In October 2016, the Department of Communications said it would be looking into the “effectiveness” of section 593 of the Act, pointing to “dramatic changes” that have occurred in the Australian telecommunications landscape over the last 20 years as its primary reason for review.
Under section 593, ACCAN is the sole recipient of funding thanks to two multi-year agreements that provide it with around AU$2 million per year, with the funding drawn from annual telecommunications licence fees collected by the Australian Communications and Media Authority.
The latest five-year agreement, made in 2012, was set to expire at the end of May this year.
The public consultation process attracted 65 submissions, the majority of which were in support of retaining section 593 of the Act.
The review concludes that ACCAN has to date “provided a voice for consumers in the retail telecommunications sector” and “generally managed the competing priorities of diverse types of consumers”. However, “there is room for improvement in the way it performs this role”, the report on the review of telecommunications consumer representation states.
Ten recommendations were made in the report, including the continuation of section 593 of the Telecommunications Act 1997. The review also recommends boosting engagement between ACCAN and industry stakeholders on current and emerging issues including customer needs, behaviours, preferences, and expectations.
“This would ensure ACCAN has access to the views of the majority of consumers, which is difficult to capture through other means,” the report states.

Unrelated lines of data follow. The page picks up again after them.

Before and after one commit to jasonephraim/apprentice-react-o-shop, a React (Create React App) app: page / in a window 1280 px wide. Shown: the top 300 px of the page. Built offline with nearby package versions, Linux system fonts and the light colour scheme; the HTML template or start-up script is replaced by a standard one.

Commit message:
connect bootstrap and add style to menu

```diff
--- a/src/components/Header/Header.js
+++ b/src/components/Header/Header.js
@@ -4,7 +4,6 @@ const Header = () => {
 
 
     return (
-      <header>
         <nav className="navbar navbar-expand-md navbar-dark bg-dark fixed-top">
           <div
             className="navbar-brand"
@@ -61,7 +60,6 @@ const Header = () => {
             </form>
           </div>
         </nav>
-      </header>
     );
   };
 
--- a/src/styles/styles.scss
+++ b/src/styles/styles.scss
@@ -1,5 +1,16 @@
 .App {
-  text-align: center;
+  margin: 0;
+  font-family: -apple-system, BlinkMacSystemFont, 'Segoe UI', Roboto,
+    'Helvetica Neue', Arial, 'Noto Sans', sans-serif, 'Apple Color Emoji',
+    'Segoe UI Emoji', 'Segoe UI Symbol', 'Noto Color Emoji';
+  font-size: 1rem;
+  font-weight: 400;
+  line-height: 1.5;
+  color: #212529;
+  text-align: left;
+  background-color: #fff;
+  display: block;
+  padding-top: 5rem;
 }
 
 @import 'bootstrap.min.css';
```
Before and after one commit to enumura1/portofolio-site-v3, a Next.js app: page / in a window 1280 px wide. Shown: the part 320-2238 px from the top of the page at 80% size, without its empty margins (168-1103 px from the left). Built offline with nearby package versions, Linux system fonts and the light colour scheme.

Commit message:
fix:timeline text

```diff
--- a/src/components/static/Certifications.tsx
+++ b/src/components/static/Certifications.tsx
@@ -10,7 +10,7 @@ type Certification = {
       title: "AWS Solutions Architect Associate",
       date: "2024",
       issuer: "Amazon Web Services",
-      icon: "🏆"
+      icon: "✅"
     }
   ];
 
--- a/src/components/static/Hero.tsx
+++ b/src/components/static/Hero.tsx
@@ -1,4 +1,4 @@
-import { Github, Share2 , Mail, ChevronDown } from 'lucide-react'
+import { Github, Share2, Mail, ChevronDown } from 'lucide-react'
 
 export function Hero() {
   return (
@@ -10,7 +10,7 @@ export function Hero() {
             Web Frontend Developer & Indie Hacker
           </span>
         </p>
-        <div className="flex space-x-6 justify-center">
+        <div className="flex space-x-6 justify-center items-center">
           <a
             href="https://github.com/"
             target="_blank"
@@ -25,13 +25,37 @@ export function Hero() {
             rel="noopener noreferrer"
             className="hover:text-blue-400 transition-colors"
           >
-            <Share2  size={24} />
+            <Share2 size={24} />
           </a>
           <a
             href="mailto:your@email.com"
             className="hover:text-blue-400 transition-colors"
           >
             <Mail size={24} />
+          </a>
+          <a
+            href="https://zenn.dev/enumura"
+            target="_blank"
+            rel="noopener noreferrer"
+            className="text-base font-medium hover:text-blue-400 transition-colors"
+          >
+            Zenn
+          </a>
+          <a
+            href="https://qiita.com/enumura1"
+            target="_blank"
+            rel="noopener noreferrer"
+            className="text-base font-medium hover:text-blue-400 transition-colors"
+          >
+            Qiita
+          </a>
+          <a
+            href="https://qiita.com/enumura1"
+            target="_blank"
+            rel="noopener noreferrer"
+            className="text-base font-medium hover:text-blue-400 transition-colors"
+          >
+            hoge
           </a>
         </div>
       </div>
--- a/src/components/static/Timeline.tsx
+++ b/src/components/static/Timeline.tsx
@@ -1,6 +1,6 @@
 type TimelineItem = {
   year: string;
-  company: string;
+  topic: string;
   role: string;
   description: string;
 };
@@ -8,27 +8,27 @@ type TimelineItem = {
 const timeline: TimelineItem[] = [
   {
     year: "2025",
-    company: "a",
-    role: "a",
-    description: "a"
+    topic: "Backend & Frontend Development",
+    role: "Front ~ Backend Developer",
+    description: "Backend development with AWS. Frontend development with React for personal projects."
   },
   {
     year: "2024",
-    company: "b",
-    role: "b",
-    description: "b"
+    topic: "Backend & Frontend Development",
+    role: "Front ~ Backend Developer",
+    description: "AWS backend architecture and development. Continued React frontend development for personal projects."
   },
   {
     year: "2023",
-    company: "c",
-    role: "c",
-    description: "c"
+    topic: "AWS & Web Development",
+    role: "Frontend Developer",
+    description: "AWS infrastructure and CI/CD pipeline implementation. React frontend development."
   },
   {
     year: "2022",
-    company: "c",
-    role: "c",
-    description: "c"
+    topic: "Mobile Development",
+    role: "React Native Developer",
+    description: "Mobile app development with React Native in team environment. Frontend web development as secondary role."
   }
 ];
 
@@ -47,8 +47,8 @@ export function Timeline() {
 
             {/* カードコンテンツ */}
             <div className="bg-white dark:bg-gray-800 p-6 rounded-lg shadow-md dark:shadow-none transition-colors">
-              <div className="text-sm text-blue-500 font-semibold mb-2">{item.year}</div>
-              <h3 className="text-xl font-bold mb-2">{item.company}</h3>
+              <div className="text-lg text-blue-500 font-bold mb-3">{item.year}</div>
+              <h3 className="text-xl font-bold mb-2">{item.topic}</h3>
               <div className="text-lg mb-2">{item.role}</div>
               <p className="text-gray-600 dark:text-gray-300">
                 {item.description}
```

The report says that arrangements for more frequent engagement and information sharing could be achieved through a revision of the existing “Statement of Intent” between ACCAN and the Communications Alliance.
“The government could provide support for this change by including more specific KPIs in any new funding deed entered into with ACCAN,” the report states.
It also made a number of recommendations for improving the grants program administered by ACCAN, such as the development of guidelines around subject matter priorities, as well as removing funding caps and time limits for research projects to allow for longer-term research proposals.
Section 593 also allows the Minister for Communications to provide grants to organisations to represent the interests of consumers in relation to telecommunications services, and to conduct telecommunications-related research.
“The Turnbull government recognises the ongoing need for consumer representation in telecommunications policy and regulatory processes and has accepted the recommendations of the review,” a statement issued by Communications Minister Mitch Fifield on Tuesday said.